* _What you should do_
Go through the data and retrieve each line that includes the string "Code".

* _Data supplied_
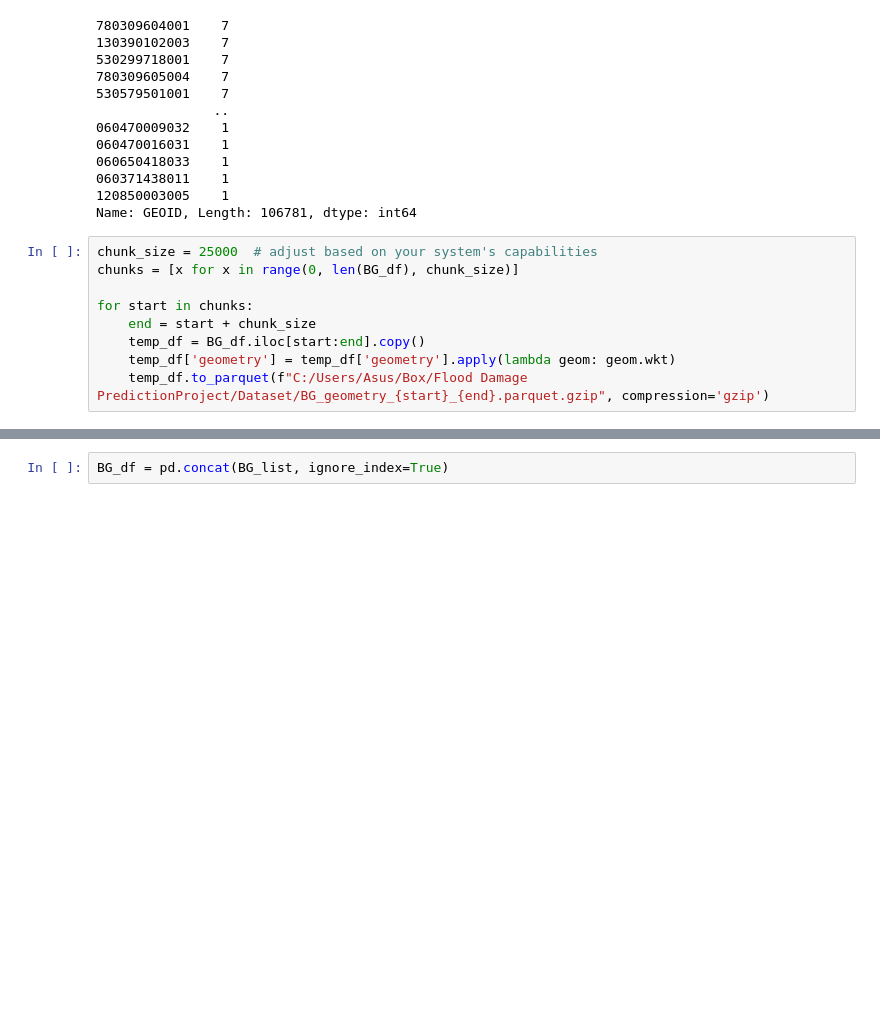
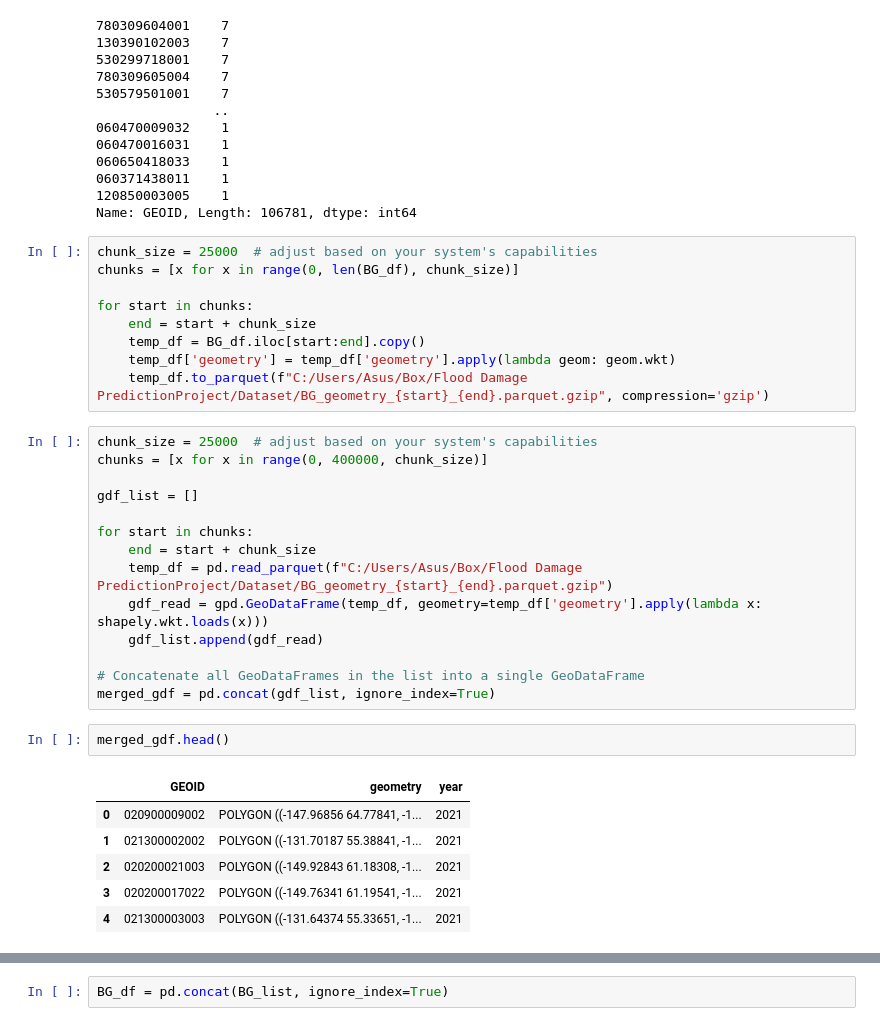
Before and after one commit to LayanKaushik/FloodClaimGeospatialImprovements, a Jupyter notebook: Code/Geographic_unit_code.ipynb, the cells around one changed output, grey strips where cells are left out. Drawn from its saved outputs; the diff is of its cells as text; blank space fills up the shorter version.

```diff
--- a/Code/Geographic_unit_code.ipynb
+++ b/Code/Geographic_unit_code.ipynb
@@ -557,3 +557,26 @@ for start in chunks:
     temp_df = BG_df.iloc[start:end].copy()
     temp_df['geometry'] = temp_df['geometry'].apply(lambda geom: geom.wkt)
     temp_df.to_parquet(f"C:/Users/Asus/Box/Flood Damage PredictionProject/Dataset/BG_geometry_{start}_{end}.parquet.gzip", compression='gzip')
+# %%
+chunk_size = 25000  # adjust based on your system's capabilities
+chunks = [x for x in range(0, 400000, chunk_size)]
+
+gdf_list = []
+
+for start in chunks:
+    end = start + chunk_size
+    temp_df = pd.read_parquet(f"C:/Users/Asus/Box/Flood Damage PredictionProject/Dataset/BG_geometry_{start}_{end}.parquet.gzip")
+    gdf_read = gpd.GeoDataFrame(temp_df, geometry=temp_df['geometry'].apply(lambda x: shapely.wkt.loads(x)))
+    gdf_list.append(gdf_read)
+
+# Concatenate all GeoDataFrames in the list into a single GeoDataFrame
+merged_gdf = pd.concat(gdf_list, ignore_index=True)
+# %%
+merged_gdf.head()
+# %% [output]
+|  | GEOID | geometry | year |
+| 0 | 020900009002 | POLYGON ((-147.96856 64.77841, -1... | 2021 |
+| 1 | 021300002002 | POLYGON ((-131.70187 55.38841, -1... | 2021 |
+| 2 | 020200021003 | POLYGON ((-149.92843 61.18308, -1... | 2021 |
+| 3 | 020200017022 | POLYGON ((-149.76341 61.19541, -1... | 2021 |
+| 4 | 021300003003 | POLYGON ((-131.64374 55.33651, -1... | 2021 |
```
Also changed, not shown: parts of 1 cell of this notebook, 3 other files.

* _Written answer_
Before and after one commit to LayanKaushik/FloodClaimGeospatialImprovements, a Jupyter notebook: Code/Geographic_unit_code.ipynb, the cells around one changed output, grey strips where cells are left out. Drawn from its saved outputs; the diff is of its cells as text; blank space fills up the shorter version.
--- a/Code/Geographic_unit_code.ipynb
+++ b/Code/Geographic_unit_code.ipynb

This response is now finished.